If a line in the records below contains "with", copy that line.

┌──

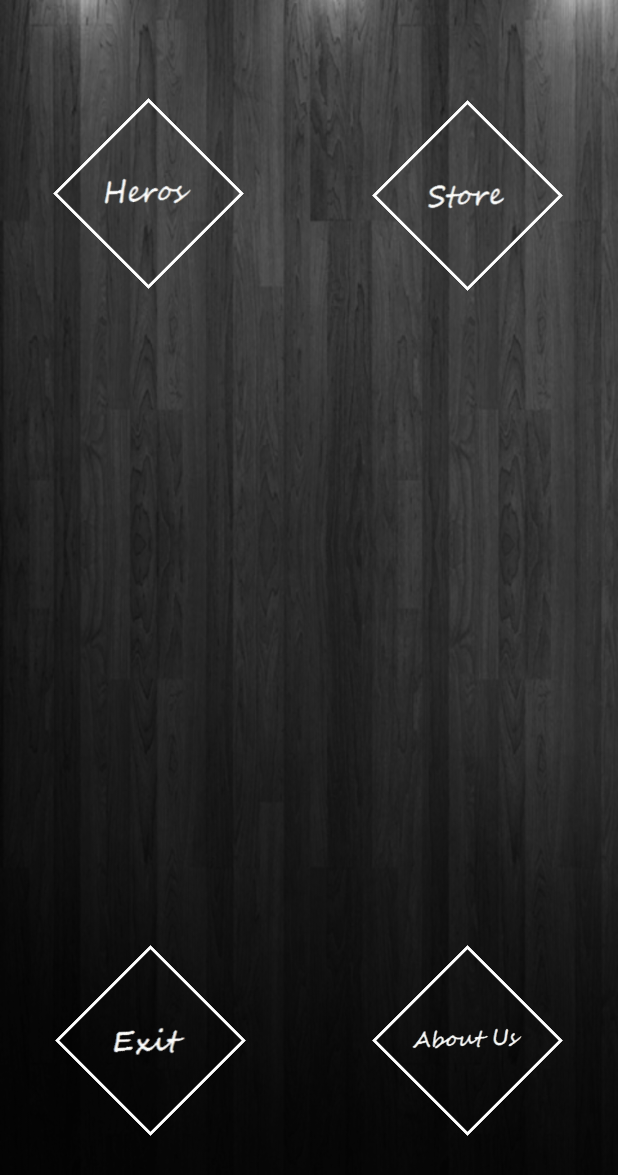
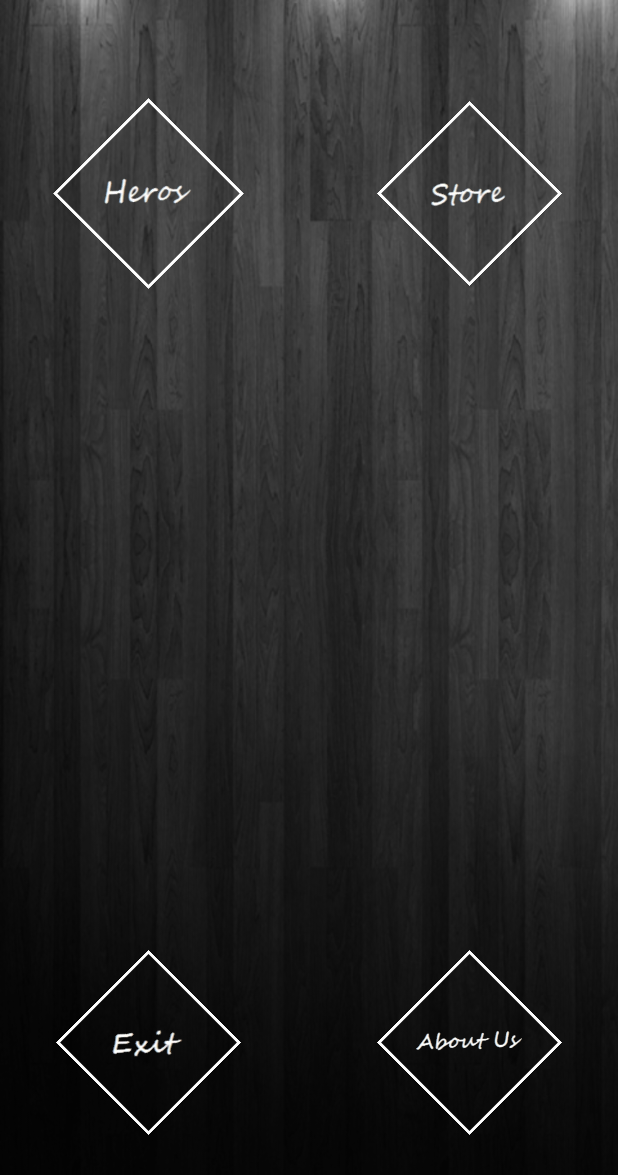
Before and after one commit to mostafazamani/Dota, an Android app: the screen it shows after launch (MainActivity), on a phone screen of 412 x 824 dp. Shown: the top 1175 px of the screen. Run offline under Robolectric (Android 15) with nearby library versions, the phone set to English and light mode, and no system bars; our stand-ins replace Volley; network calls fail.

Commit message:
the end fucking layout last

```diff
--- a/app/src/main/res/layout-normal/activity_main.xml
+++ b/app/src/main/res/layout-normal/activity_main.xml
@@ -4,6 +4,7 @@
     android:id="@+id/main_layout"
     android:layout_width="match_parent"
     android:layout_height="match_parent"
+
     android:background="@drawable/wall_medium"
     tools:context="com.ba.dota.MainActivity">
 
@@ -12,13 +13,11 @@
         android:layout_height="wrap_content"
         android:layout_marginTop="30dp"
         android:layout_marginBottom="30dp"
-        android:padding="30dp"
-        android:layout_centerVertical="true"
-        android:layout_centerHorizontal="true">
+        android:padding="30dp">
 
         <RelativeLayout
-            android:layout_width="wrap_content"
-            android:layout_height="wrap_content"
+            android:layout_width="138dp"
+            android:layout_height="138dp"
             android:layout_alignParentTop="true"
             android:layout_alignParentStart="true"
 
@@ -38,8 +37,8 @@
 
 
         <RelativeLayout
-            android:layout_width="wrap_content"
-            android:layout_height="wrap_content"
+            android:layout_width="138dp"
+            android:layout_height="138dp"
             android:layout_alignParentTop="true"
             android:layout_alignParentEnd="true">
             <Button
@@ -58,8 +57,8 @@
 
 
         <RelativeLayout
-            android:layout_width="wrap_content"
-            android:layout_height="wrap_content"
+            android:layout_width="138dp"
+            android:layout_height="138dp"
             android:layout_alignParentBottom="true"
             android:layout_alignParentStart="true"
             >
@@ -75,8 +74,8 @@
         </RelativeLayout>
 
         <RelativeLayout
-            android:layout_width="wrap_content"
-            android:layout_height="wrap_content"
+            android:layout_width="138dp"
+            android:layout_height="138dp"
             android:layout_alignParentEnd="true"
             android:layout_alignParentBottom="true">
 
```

└──
┌──

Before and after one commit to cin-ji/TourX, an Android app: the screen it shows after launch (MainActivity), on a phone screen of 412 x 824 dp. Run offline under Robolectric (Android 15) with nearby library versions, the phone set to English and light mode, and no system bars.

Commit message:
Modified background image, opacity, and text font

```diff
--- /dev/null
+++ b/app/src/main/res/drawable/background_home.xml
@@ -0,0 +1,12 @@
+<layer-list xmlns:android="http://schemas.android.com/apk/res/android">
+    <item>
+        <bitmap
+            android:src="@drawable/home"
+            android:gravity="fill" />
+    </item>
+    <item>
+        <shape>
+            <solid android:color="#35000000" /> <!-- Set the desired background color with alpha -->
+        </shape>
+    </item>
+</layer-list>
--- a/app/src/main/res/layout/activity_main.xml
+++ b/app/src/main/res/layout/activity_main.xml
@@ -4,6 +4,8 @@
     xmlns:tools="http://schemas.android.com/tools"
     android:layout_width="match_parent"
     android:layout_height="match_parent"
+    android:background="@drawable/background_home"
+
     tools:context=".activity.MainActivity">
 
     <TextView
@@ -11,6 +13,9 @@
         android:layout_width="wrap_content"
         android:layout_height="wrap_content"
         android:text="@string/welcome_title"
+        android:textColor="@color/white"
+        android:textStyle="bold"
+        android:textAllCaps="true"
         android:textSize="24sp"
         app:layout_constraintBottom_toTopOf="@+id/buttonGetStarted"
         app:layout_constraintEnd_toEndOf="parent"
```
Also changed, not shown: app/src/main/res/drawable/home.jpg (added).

└──

* Task response
Before and after one commit to mostafazamani/Dota, an Android app: the screen it shows after launch (MainActivity), on a phone screen of 412 x 824 dp. Shown: the top 1175 px of the screen. Run offline under Robolectric (Android 15) with nearby library versions, the phone set to English and light mode, and no system bars; our stand-ins replace Volley; network calls fail.
Before and after one commit to cin-ji/TourX, an Android app: the screen it shows after launch (MainActivity), on a phone screen of 412 x 824 dp. Run offline under Robolectric (Android 15) with nearby library versions, the phone set to English and light mode, and no system bars.
+            <solid android:color="#35000000" /> <!-- Set the desired background color with alpha -->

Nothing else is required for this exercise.